EXERCISE:
List all lines of the data that include the string "output".

Version difference data
== Segment start ==

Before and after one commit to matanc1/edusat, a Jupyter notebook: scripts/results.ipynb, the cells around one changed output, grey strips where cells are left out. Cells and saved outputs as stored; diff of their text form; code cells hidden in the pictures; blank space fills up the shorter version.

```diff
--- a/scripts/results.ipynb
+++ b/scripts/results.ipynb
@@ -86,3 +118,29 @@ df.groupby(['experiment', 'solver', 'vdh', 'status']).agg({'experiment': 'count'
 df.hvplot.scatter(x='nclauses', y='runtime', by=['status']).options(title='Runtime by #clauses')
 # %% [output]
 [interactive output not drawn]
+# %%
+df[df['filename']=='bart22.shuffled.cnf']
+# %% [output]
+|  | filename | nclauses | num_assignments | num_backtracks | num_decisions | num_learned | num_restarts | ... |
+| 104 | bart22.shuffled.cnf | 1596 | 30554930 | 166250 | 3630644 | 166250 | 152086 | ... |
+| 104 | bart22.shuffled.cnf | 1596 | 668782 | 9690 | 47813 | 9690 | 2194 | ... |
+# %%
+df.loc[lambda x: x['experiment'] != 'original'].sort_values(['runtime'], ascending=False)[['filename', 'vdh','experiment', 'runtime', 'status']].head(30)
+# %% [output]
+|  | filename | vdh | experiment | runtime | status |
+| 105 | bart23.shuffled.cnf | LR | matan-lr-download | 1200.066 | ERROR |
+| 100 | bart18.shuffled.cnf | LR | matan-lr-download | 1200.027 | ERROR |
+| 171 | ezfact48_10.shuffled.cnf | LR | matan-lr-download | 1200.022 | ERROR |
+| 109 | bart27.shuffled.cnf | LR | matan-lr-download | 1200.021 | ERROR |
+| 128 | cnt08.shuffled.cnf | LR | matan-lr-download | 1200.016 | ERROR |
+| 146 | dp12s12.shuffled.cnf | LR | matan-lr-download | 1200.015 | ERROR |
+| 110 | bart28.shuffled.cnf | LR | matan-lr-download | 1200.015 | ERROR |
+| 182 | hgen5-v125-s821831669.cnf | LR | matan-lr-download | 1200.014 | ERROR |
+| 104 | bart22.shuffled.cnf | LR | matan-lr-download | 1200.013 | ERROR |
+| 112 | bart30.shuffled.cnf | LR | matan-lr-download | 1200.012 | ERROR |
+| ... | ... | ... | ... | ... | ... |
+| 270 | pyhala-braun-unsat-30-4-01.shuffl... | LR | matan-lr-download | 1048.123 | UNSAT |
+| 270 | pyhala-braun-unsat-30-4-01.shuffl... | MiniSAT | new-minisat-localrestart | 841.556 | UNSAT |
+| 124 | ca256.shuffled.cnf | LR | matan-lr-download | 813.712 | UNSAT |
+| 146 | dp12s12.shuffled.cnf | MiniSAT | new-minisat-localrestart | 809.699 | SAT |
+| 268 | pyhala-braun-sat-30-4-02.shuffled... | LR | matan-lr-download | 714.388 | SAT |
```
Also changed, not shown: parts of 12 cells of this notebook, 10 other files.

== Segment end ==

EXPECTED ANSWER:
Before and after one commit to matanc1/edusat, a Jupyter notebook: scripts/results.ipynb, the cells around one changed output, grey strips where cells are left out. Cells and saved outputs as stored; diff of their text form; code cells hidden in the pictures; blank space fills up the shorter version.
 # %% [output]
 [interactive output not drawn]
+# %% [output]
+# %% [output]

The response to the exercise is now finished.